0 votes

Interpretation of Hubble constant in SI units

If it were km/s, you wouldn't think of it as a frequency. Don't think of this as a frequency but a rate. It's just that the top instead of measuring a distance is measuring an expansion so there's no ...
user avatar
  • 1,405
2 votes

Interpretation of Hubble constant in SI units

In a closed universe, the Hubble Constant would vary from high values, through zero, to negative high values. In an oscillating universe, this would repeat. Hence, the inverse of the Hubble Constant ...
user avatar
  • 2,802
3 votes
Accepted

Interpretation of Hubble constant in SI units
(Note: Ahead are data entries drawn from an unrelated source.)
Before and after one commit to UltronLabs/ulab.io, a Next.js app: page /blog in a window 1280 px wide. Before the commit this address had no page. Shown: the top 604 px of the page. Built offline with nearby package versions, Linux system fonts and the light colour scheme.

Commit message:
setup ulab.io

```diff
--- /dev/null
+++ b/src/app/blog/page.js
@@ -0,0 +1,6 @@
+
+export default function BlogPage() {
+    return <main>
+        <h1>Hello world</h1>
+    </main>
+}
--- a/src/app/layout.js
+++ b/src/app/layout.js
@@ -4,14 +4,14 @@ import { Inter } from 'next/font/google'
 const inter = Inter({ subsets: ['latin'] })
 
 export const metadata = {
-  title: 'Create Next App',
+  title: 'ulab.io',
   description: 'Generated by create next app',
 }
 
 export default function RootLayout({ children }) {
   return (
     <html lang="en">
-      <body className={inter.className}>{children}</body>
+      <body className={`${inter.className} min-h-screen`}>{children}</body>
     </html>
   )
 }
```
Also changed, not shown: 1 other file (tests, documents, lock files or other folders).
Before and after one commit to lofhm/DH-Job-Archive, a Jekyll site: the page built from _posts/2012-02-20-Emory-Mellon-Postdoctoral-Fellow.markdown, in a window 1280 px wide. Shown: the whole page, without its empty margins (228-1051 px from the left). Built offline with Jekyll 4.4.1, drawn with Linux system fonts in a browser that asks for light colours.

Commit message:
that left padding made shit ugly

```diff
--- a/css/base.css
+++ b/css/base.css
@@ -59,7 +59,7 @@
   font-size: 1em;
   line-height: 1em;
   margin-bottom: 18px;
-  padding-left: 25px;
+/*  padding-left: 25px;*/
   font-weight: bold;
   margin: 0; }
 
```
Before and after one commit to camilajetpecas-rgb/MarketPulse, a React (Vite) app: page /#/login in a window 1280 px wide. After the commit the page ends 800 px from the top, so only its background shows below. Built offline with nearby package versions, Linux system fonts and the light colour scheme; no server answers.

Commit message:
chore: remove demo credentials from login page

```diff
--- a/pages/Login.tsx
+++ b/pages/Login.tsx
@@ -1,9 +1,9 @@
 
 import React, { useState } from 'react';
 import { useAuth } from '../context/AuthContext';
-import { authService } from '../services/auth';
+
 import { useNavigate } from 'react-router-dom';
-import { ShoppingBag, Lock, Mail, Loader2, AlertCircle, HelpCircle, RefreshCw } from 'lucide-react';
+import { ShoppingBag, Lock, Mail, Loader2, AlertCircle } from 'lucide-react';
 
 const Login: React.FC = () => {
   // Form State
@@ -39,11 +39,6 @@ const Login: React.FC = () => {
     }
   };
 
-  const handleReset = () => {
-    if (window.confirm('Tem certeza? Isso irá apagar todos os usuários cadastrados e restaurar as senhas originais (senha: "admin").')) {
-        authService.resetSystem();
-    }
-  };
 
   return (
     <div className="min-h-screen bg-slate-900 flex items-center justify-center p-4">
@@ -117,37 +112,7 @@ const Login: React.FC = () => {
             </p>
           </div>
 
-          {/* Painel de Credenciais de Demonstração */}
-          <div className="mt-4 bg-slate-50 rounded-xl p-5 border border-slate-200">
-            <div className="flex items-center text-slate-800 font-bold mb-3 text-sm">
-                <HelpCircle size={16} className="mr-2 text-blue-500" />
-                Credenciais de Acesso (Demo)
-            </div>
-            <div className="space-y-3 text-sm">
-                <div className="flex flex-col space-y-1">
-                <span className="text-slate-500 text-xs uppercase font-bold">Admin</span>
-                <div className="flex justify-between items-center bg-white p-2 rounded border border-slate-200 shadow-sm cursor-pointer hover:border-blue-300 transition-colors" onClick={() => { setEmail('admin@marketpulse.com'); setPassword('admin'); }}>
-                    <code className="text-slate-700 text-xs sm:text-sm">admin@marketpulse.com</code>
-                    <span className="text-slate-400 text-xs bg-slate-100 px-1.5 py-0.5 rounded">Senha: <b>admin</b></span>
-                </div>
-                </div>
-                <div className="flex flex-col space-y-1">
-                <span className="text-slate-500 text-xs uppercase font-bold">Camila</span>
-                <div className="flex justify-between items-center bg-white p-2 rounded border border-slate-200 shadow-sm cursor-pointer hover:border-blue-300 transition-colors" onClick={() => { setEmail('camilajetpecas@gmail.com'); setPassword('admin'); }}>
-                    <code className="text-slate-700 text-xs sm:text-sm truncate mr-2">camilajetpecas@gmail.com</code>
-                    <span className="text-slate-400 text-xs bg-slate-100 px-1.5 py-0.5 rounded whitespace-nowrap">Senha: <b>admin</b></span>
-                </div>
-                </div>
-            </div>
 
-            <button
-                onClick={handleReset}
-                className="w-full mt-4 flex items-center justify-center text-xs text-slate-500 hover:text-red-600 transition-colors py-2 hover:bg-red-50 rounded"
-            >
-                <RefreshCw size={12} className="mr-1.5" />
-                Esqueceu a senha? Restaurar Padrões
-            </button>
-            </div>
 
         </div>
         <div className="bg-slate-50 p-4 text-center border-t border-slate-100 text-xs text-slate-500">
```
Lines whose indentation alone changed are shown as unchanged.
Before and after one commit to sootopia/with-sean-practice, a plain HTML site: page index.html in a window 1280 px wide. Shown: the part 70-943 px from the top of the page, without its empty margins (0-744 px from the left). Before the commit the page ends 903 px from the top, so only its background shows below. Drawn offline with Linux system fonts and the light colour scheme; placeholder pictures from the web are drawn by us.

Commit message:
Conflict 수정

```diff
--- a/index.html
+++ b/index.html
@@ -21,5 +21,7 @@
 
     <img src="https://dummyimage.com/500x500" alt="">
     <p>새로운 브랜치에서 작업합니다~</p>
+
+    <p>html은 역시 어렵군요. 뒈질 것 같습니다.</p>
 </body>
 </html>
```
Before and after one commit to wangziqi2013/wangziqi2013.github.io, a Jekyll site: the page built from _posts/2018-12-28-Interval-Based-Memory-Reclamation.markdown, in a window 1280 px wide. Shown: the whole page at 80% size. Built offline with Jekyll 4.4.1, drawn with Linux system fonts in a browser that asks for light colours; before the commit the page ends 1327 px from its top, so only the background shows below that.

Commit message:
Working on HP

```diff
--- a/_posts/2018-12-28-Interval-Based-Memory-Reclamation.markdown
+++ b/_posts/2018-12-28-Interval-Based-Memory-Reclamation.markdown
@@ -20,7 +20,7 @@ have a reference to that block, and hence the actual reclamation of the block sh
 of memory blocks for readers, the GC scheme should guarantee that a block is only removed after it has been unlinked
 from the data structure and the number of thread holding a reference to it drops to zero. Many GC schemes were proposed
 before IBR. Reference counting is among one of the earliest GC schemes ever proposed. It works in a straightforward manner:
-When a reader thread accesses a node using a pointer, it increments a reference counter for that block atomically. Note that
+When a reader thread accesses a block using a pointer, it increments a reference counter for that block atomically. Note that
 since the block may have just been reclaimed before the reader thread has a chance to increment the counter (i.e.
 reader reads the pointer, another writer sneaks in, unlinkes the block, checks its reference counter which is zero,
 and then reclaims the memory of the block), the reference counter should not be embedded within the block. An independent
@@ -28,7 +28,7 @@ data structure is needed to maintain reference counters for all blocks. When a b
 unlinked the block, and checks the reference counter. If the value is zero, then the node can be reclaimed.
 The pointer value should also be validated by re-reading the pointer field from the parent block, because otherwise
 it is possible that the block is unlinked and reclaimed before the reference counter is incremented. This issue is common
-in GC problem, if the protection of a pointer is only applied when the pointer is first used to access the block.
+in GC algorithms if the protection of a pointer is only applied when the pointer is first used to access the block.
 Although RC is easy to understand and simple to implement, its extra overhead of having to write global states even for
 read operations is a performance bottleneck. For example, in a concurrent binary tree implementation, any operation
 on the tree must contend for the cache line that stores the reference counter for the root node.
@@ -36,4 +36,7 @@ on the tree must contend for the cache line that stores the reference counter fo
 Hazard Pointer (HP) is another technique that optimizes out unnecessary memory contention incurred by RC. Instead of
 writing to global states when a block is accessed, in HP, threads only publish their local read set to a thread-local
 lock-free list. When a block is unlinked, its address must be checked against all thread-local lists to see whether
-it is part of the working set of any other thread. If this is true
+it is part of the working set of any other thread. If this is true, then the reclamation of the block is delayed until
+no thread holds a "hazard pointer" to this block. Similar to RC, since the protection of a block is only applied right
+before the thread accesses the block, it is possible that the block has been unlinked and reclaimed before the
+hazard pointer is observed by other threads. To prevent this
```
One exasecond is an SI unit. There is no rule that says that one is not allowed to combine the prefix exa- with second. Thus the interpretation is straightforward: it's the number of $e$-fold ...
user avatar
1 vote

Interpretation of Hubble constant in SI units

SI units are just Units. They do not necessarily say what they are describing. They are like numbers in that sense. What is a square-second or even second cubed? You can't imagine it but we're using ...
user avatar
  • 202
3 votes

Interpretation of Hubble constant in SI units

A change in units doesn't change the effect. As @planetmaker says in the comments to the question: It's inconsequential, whether you drive with 100km/h or 62 mph or 54 knots or 28m/s through town - ...
user avatar
  • 555
8 votes

Interpretation of Hubble constant in SI units

Unless the expansion/contraction is periodic then the frequency is just the reciprocal of an expansion timescale. There isn't any evidence that the universe will contract again. However, if it did, ...
user avatar
  • 114k

Top 50 recent answers are included